I awaken from a powerful dream about a family member, and two hours later I receive great news from a closely connected relative. I am having dinner conversation at home on a particular subject, and the very next day I receive an email from someone in my distant past related to that very subject, or I turn on the television at random and see a program about it. Furthermore, on the same day I receive the email that triggered memories of past trauma, I witness similar behavior in the supermarket on the part of complete strangers.

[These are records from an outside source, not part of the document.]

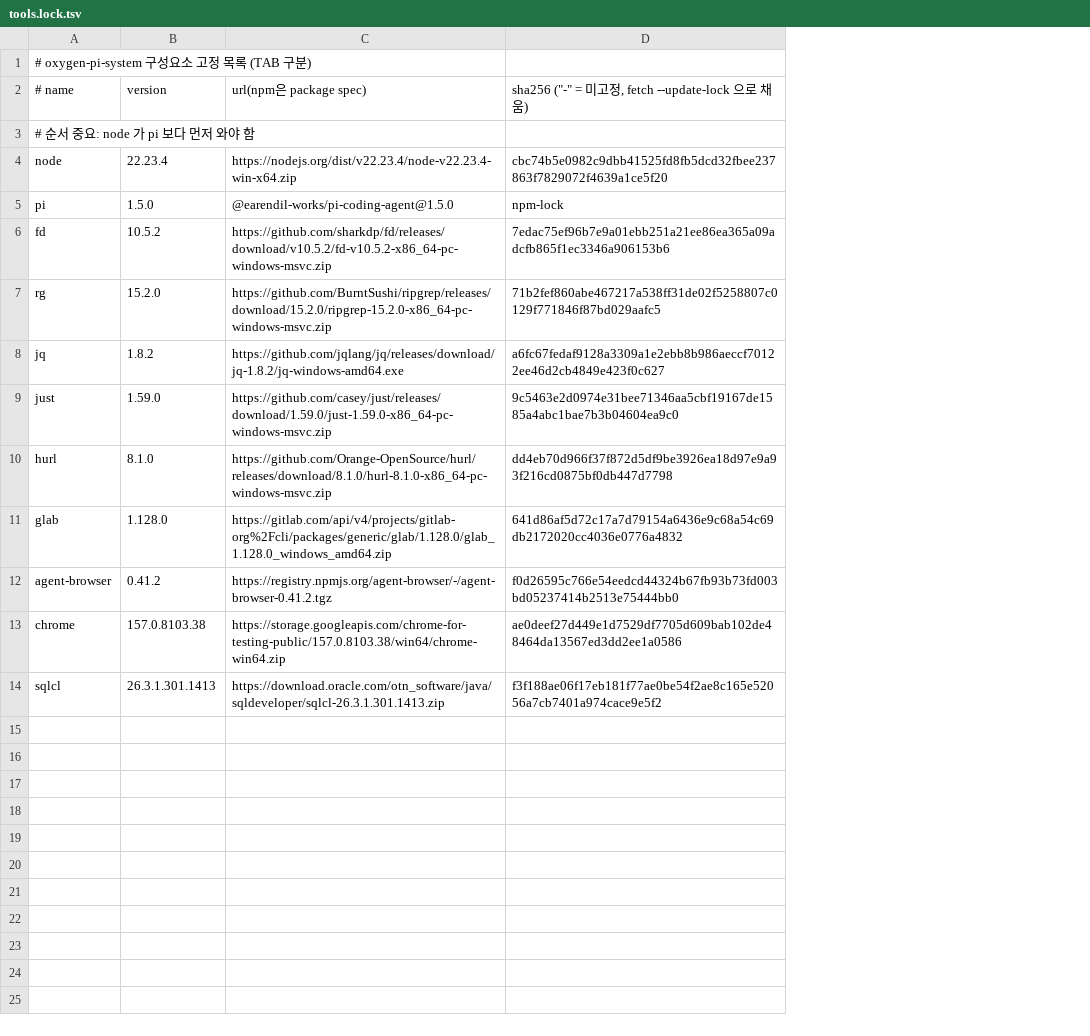
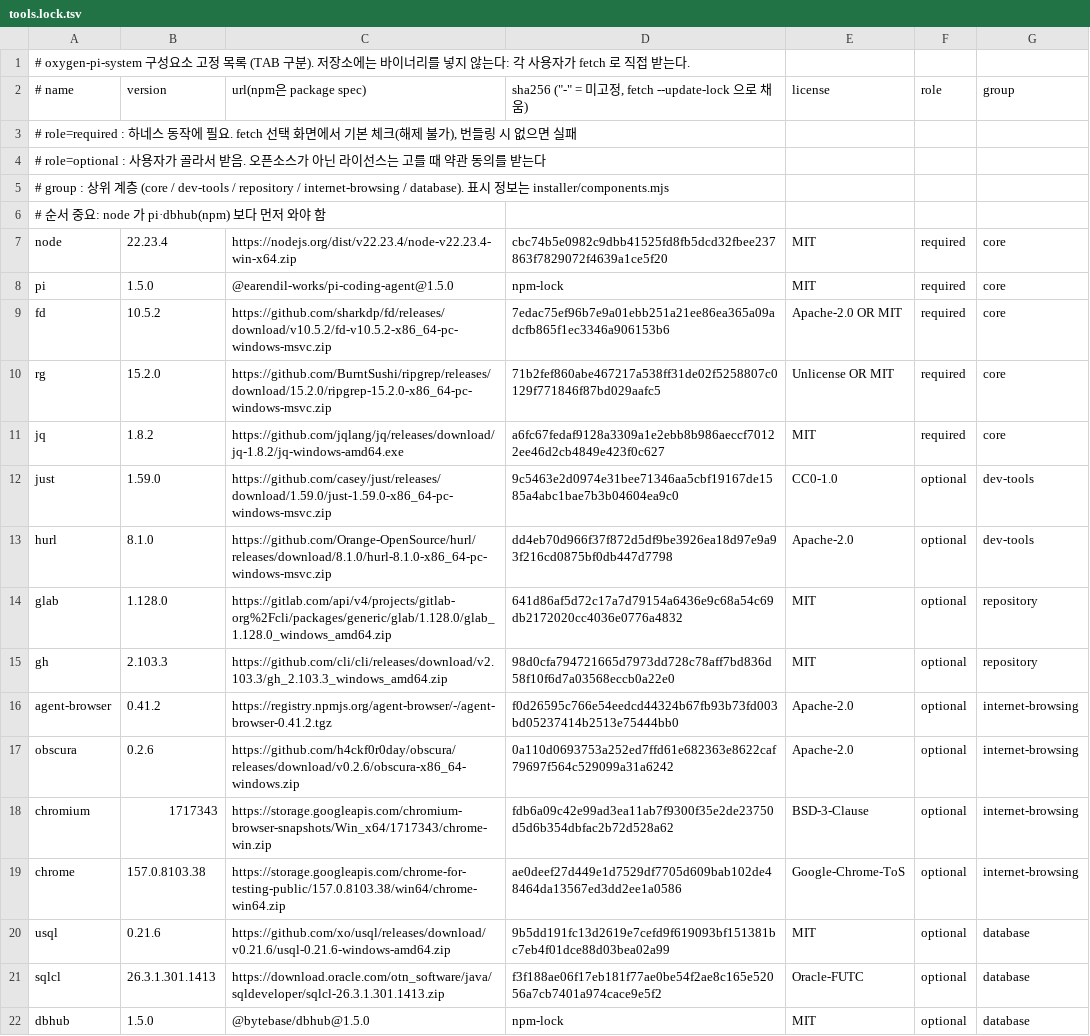
Before and after one commit to Salvia95/oxygen-pi-system, a TSV file: manifest/tools.lock.tsv, drawn as a sheet; addresses are those after the commit; the diff names each change by its address in the sheet, - before the commit and + after, or states it on an @@ line.

```diff
--- a/manifest/tools.lock.tsv
+++ b/manifest/tools.lock.tsv
+column E, row 2: license; rows 7-14: MIT | MIT | Apache-2.0 OR MIT | Unlicense OR MIT | MIT | CC0-1.0 | Apache-2.0 | MIT; row 16: Apache-2.0; row 19: Google-Chrome-ToS; row 21: Oracle-FUTC
+column F, row 2: role; rows 7-14: required | required | required | required | required | optional | optional | optional; row 16: optional; row 19: optional; row 21: optional
+column G, row 2: group; rows 7-14: core | core | core | core | core | dev-tools | dev-tools | repository; row 16: internet-browsing; row 19: internet-browsing; row 21: database
-A1: …(TAB 구분)
+A1: …(TAB 구분). 저장소에는 바이너리를 넣지 않는다: 각 사용자가 fetch 로 직접 받는다.
-A3: # 순서 중요: node 가 pi 보다 먼저 와야 함
+A3: # role=required : 하네스 동작에 필요. fetch 선택 화면에서 기본 체크(해제 불가), 번들링 시 없으면 실패
+row 4: # role=optional : 사용자가 골라서 받음. 오픈소스가 아닌 라이선스는 고를 때 약관 동의를 받는다
+row 5: # group : 상위 계층 (core / dev-tools / repository / internet-browsing / database). 표시 정보는 installer/components.mjs
+row 6: # 순서 중요: node 가 pi·dbhub(npm) 보다 먼저 와야 함
+row 15: gh | 2.103.3 | https://github.com/cli/cli/releases/download/v2.103.3/gh_2.103.3_windows_amd64.zip | 98d0cfa794721665d7973dd728c78aff7bd836d58f10f6d7a03568eccb0a22e0 | MIT | optional | repository
+row 17: obscura | 0.2.6 | https://github.com/h4ckf0r0day/obscura/releases/download/v0.2.6/obscura-x86_64-windows.zip | 0a110d0693753a252ed7ffd61e682363e8622caf79697f564c529099a31a6242 | Apache-2.0 | optional | internet-browsing
+row 18: chromium | 1717343 | https://storage.googleapis.com/chromium-browser-snapshots/Win_x64/1717343/chrome-win.zip | fdb6a09c42e99ad3ea11ab7f9300f35e2de23750d5d6b354dbfac2b72d528a62 | BSD-3-Clause | optional | internet-browsing
+row 20: usql | 0.21.6 | https://github.com/xo/usql/releases/download/v0.21.6/usql-0.21.6-windows-amd64.zip | 9b5dd191fc13d2619e7cefd9f619093bf151381bc7eb4f01dce88d03bea02a99 | MIT | optional | database
+row 22: dbhub | 1.5.0 | @bytebase/dbhub@1.5.0 | npm-lock | MIT | optional | database
```
Also changed, not shown: 35 other files.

A few years ago, days before my granddaughter moved from our home as a starry-eyed young adult thrilled to be finally on her own, her beloved cat died quite suddenly, on some deeper level setting her free and actually helping with her fresh start. This week close friends lost a beloved animal just as they were embarking on major transitions in their own lives. When I was having trouble leaving a job many years ago that had become unhealthy for me, my pet died on my birthday. I finally left the job a short time later. In addition to raising questions about the nature of animal awareness, these stories reflect a form of synchronicity, often associated with marker life events, often disturbing, and sometimes awesomely wonderful.

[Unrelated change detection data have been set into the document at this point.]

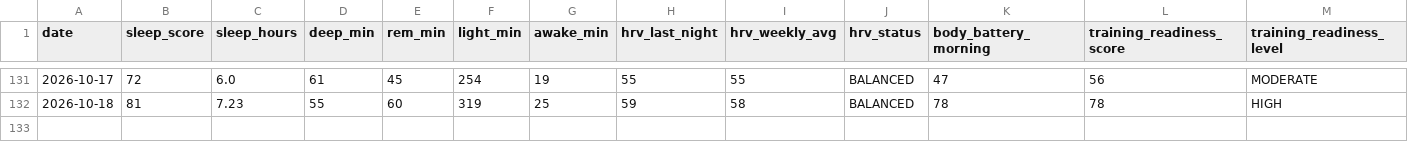
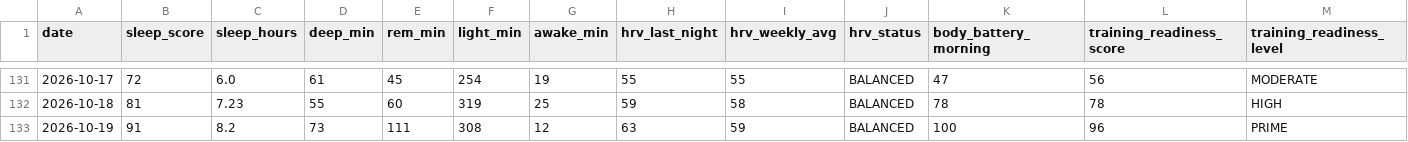
Before and after one commit to juliuskvx/julius-health, a CSV file: data/history.csv, drawn as a sheet; only a part is shown, gaps mark what is left out; rows hold the shown columns only; the diff names each change by its address in the sheet, - before the commit and + after, or states it on an @@ line.

Commit message:
History update 2026-10-19

```diff
--- a/data/history.csv
+++ b/data/history.csv
+row 133: 2026-10-19 | 91 | 8.2 | 73 | 111 | 308 | 12 | 63 | 59 | BALANCED | 100 | 96 | PRIME
```
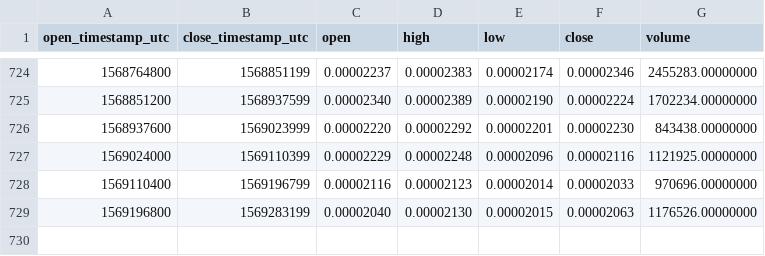
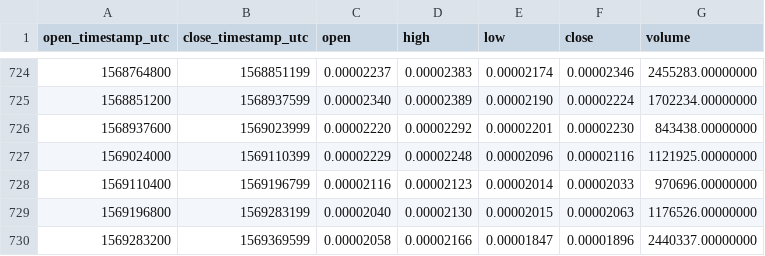
Before and after one commit to cryptobigbro/binance-KNCBTC, a CSV file: binance-KNCBTC-1d.csv, drawn as a sheet; only a part is shown, gaps mark what is left out.

Commit message:
Update OHLCV data.

```diff
--- a/binance-KNCBTC-1d.csv
+++ b/binance-KNCBTC-1d.csv
@@ -729 +729,2 @@ open_timestamp_utc,close_timestamp_utc,open,high,low,close,volume
 1569196800,1569283199,0.00002040,0.00002130,0.00002015,0.00002063,1176526.00000000
+1569283200,1569369599,0.00002058,0.00002166,0.00001847,0.00001896,2440337.00000000
```
Also changed, not shown: 1 other file.
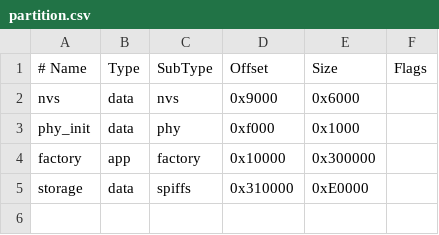
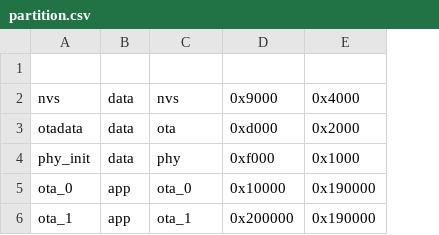
Before and after one commit to WE-THE-S/InEco, a CSV file: partition.csv, drawn as a sheet; removed rows and columns are numbered as before the commit, all else as after; the diff names each change by its address in the sheet, - before the commit and + after, or states it on an @@ line.

```diff
--- a/partition.csv
+++ b/partition.csv
-column E, rows 1-4: Size | 0x6000 | 0x1000 | 0x300000
-column F, row 1: Flags
+column E, row 2: 0x4000; rows 4-5: 0x1000 | 0x190000
-row 1: # Name | Type | SubType | Offset | Size | Flags
+row 1: (empty)
+row 3: otadata | data | ota | 0xd000 | 0x2000
-A5: factory
+A5: ota_0
-C5: factory
+C5: ota_0
-row 5: storage | data | spiffs | 0x310000 | 0xE0000
+row 6: ota_1 | app | ota_1 | 0x200000 | 0x190000
```
Also changed, not shown: 4 other files.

These are all personal stories, but there are other synchronicities as well, and on a much grander scale. Unlike the loss of a beloved pet that cannot help but be noticed and that touches the heart in very personal ways, these larger political and cultural synchronicities often go unnoticed, or at least uncorrelated. During the Clinton administration when the President was under fire for inappropriate behavior, there were unusual storms and geological activity centered in Arkansas. There have also been more normal, but amazingly synchronous topographical events that correspond with political goings on in the U.S. and abroad, including Europe, Pakistan, Indonesia, Afghanistan, and other countries. I would still love to see correlations between the 2010 volcanic eruption of Eyjafjallajökull in Iceland, for example, and the political landscape throughout Europe and the world. That eruption occurred at the height of the global financial crisis. Get it? “At the height of…”

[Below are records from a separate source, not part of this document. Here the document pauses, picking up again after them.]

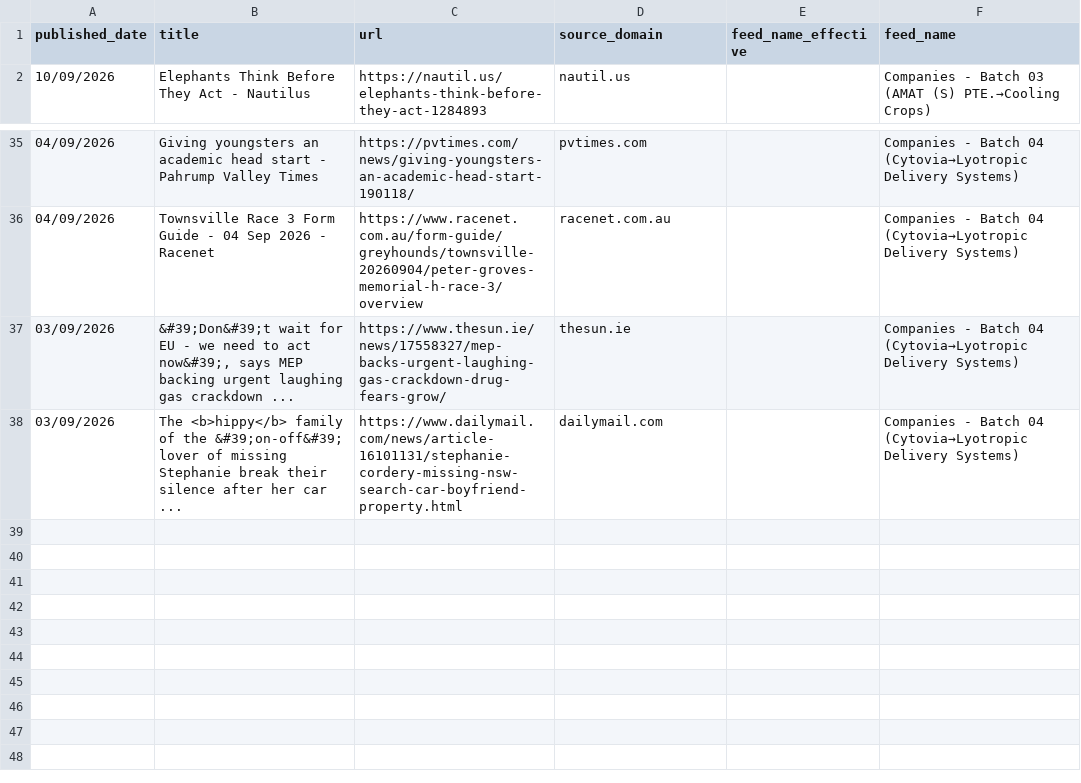
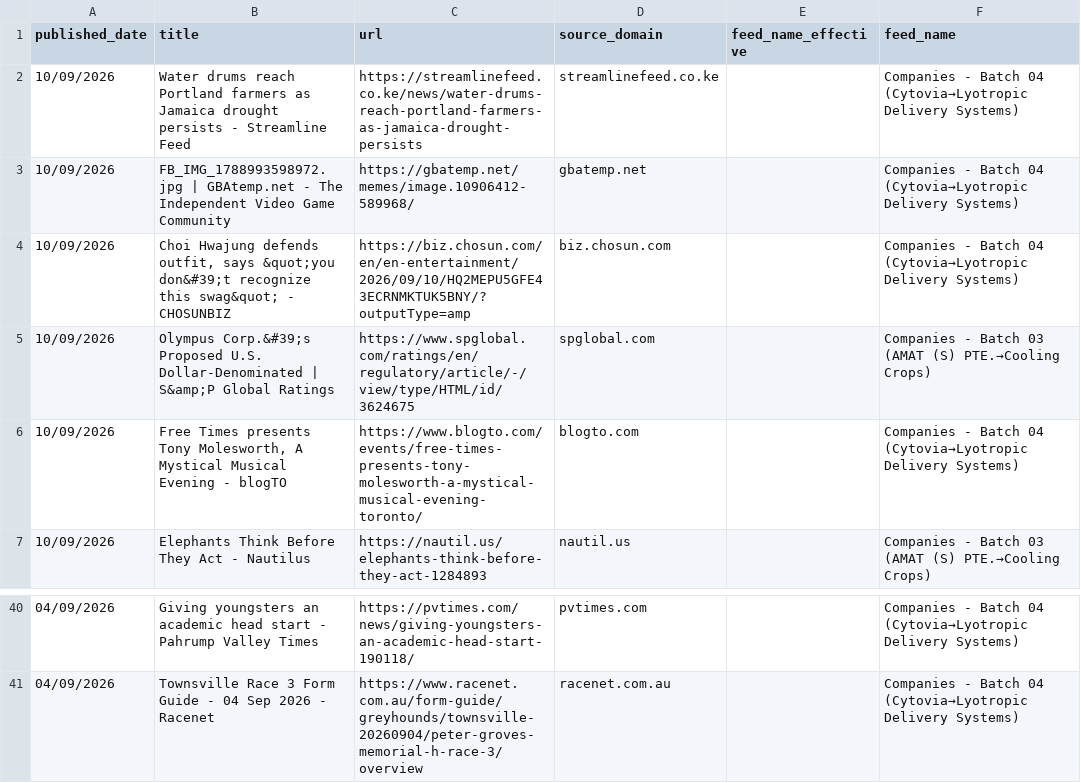
Before and after one commit to elyashivzangen/yissum-science, a CSV file: data_new_updater/feed_titles.csv, drawn as a sheet; only a part is shown, gaps mark what is left out.

```diff
--- a/data_new_updater/feed_titles.csv
+++ b/data_new_updater/feed_titles.csv
@@ -1,2 +1,7 @@
 published_date,title,url,source_domain,feed_name_effective,feed_name
+10/09/2026,Water drums reach Portland farmers as Jamaica drought persists - Streamline Feed,https://streamlinefeed.co.ke/news/water-drums-reach-portland-farmers-as-jamaica-drought-persists,streamlinefeed.co.ke,,Companies - Batch 04 (Cytovia→Lyotropic Delivery Systems)
+10/09/2026,FB_IMG_1788993598972.jpg | GBAtemp.net - The Independent Video Game Community,https://gbatemp.net/memes/image.10906412-589968/,gbatemp.net,,Companies - Batch 04 (Cytovia→Lyotropic Delivery Systems)
+10/09/2026,"Choi Hwajung defends outfit, says &quot;you don&#39;t recognize this swag&quot; - CHOSUNBIZ",https://biz.chosun.com/en/en-entertainment/2026/09/10/HQ2MEPU5GFE43ECRNMKTUK5BNY/?outputType=amp,biz.chosun.com,,Companies - Batch 04 (Cytovia→Lyotropic Delivery Systems)
+10/09/2026,Olympus Corp.&#39;s Proposed U.S. Dollar-Denominated | S&amp;P Global Ratings,https://www.spglobal.com/ratings/en/regulatory/article/-/view/type/HTML/id/3624675,spglobal.com,,Companies - Batch 03 (AMAT (S) PTE.→Cooling Crops)
+10/09/2026,"Free Times presents Tony Molesworth, A Mystical Musical Evening - blogTO",https://www.blogto.com/events/free-times-presents-tony-molesworth-a-mystical-musical-evening-toronto/,blogto.com,,Companies - Batch 04 (Cytovia→Lyotropic Delivery Systems)
 10/09/2026,Elephants Think Before They Act - Nautilus,https://nautil.us/elephants-think-before-they-act-1284893,nautil.us,,Companies - Batch 03 (AMAT (S) PTE.→Cooling Crops)
@@ -36,3 +41 @@ published_date,title,url,source_domain,feed_name_effective,feed_name
 04/09/2026,Townsville Race 3 Form Guide - 04 Sep 2026 - Racenet,https://www.racenet.com.au/form-guide/greyhounds/townsville-20260904/peter-groves-memorial-h-race-3/overview,racenet.com.au,,Companies - Batch 04 (Cytovia→Lyotropic Delivery Systems)
-03/09/2026,"&#39;Don&#39;t wait for EU - we need to act now&#39;, says MEP backing urgent laughing gas crackdown ...",https://www.thesun.ie/news/17558327/mep-backs-urgent-laughing-gas-crackdown-drug-fears-grow/,thesun.ie,,Companies - Batch 04 (Cytovia→Lyotropic Delivery Systems)
-03/09/2026,The <b>hippy</b> family of the &#39;on-off&#39; lover of missing Stephanie break their silence after her car ...,https://www.dailymail.com/news/article-16101131/stephanie-cordery-missing-nsw-search-car-boyfriend-property.html,dailymail.com,,Companies - Batch 04 (Cytovia→Lyotropic Delivery Systems)
```
Also changed, not shown: 4 other files.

We pay a lot of attention to New York City here in the U.S., but ignore a relentless stream of land, business, and weather events that centered around Texas during the second Bush administration and afterwards. These other happenings are much harder to track, as they are multivariate and currently there appears to be no scientific attention given to correlations between weather patterns, for example, and political events. At least I am unaware of any such research. As a professional intuitive I notice these things, and often chuckle or weep when I see what cannot be considered “random” at all. Can I prove this assertion? Not yet, but I am working on it. Where are the researchers out there???